• [ASSIGNED TASK]:
Find every line in the entries that holds the string "Colors" and report it.

• [DATA TO EXAMINE]:
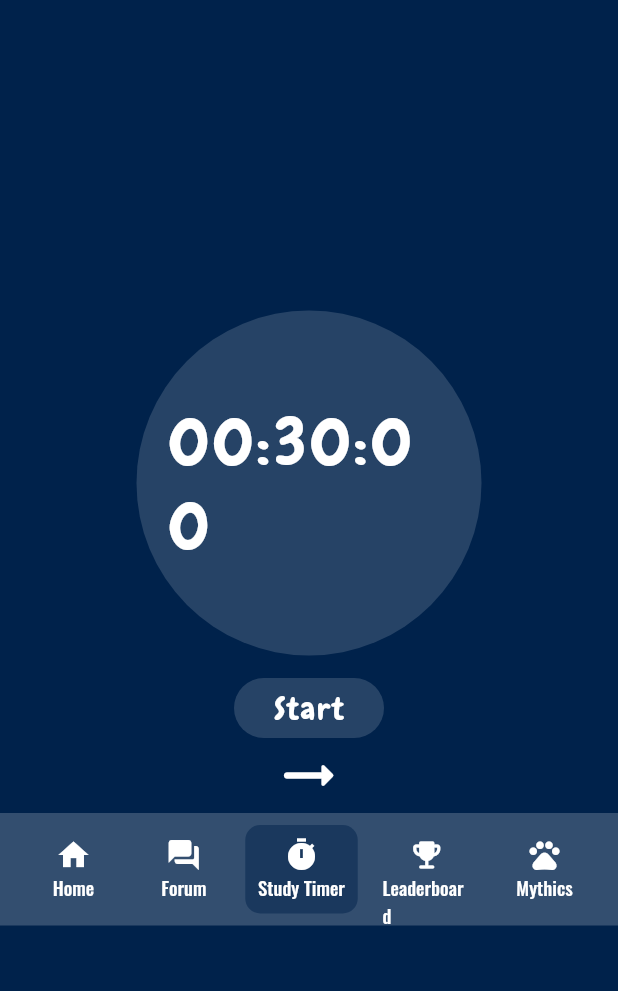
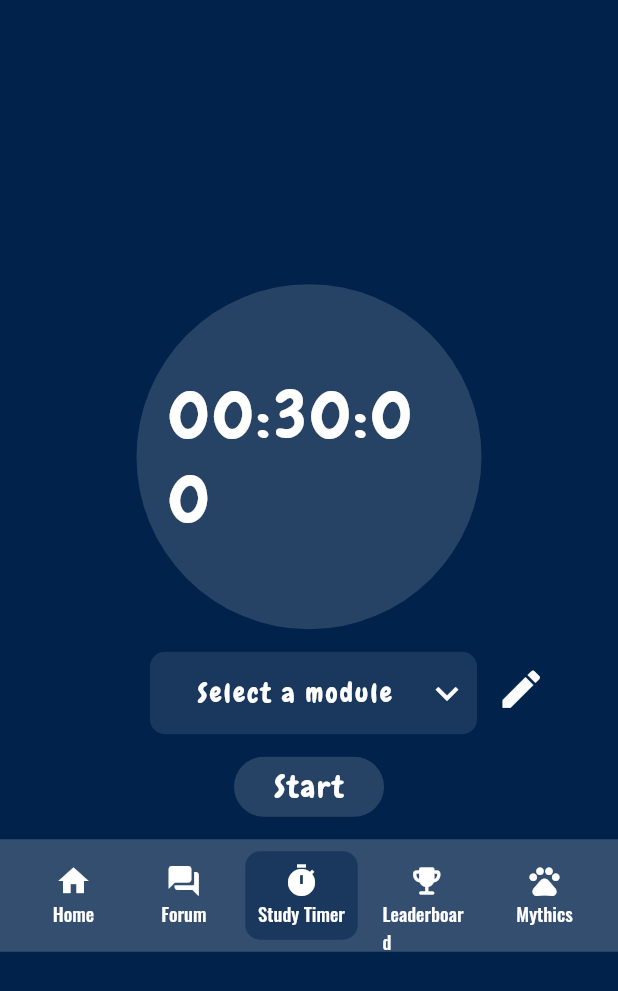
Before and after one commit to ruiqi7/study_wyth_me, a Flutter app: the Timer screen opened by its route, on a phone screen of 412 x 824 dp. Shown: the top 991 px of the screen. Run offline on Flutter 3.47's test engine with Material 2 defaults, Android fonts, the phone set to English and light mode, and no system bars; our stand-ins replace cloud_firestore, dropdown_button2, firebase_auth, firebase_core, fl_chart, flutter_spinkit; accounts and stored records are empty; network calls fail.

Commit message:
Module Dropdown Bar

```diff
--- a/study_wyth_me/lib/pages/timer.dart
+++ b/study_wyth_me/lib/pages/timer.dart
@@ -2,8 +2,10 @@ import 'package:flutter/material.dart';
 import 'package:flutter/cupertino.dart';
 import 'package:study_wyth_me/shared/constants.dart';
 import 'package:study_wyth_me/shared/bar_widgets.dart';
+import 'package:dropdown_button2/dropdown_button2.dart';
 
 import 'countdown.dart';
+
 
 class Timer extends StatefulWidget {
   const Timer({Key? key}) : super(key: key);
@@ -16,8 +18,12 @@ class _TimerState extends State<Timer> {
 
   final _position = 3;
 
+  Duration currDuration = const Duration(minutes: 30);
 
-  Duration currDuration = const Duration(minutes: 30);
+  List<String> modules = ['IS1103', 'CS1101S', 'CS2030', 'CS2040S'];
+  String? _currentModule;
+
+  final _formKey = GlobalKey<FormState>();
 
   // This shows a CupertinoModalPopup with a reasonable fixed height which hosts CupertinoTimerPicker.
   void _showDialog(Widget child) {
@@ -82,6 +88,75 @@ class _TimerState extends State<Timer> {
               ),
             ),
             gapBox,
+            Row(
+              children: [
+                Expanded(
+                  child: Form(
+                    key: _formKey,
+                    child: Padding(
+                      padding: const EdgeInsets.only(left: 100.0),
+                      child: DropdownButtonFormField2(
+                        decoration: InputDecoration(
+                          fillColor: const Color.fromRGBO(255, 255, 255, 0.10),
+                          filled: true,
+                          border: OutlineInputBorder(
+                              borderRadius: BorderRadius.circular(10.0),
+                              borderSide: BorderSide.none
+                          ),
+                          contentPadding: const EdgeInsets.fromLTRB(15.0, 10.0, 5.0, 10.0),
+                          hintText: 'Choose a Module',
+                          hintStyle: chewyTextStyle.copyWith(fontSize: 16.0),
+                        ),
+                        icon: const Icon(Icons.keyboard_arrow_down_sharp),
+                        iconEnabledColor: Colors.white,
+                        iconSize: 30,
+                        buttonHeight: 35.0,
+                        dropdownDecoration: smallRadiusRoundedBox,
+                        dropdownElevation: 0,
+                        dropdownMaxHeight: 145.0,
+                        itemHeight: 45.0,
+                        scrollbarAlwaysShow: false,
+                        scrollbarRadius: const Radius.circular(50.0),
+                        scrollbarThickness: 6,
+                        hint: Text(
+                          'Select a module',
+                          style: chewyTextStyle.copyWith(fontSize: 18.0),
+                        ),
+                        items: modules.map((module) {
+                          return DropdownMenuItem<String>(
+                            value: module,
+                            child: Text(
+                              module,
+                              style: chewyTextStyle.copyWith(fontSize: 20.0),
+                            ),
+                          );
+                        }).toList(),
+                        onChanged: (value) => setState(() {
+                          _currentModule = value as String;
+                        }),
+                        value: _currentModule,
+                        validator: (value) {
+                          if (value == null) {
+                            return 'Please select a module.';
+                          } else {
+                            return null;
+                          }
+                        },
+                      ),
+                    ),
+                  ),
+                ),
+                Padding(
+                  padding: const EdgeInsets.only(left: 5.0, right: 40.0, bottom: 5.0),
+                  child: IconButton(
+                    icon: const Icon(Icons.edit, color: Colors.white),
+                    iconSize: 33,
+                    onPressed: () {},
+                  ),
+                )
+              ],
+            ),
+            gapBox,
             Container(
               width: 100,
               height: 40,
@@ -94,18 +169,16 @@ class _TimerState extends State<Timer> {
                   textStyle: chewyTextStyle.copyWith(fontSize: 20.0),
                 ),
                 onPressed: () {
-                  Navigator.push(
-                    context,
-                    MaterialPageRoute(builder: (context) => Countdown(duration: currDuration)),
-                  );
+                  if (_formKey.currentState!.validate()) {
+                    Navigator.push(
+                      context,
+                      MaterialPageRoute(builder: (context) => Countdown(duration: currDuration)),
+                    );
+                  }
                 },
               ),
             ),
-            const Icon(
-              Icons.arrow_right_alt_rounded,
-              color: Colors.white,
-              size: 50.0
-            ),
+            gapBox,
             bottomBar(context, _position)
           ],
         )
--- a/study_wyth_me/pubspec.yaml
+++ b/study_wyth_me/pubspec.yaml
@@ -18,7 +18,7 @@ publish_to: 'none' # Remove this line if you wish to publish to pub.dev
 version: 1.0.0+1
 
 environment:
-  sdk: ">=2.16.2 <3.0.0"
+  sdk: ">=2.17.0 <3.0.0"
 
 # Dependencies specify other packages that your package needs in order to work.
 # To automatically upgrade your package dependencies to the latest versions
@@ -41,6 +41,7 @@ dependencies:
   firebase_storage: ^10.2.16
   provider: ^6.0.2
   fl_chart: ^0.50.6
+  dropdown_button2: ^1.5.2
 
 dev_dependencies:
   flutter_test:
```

• [SOLVED PROBLEM]:
+                        iconEnabledColor: Colors.white,
+                    icon: const Icon(Icons.edit, color: Colors.white),
-              color: Colors.white,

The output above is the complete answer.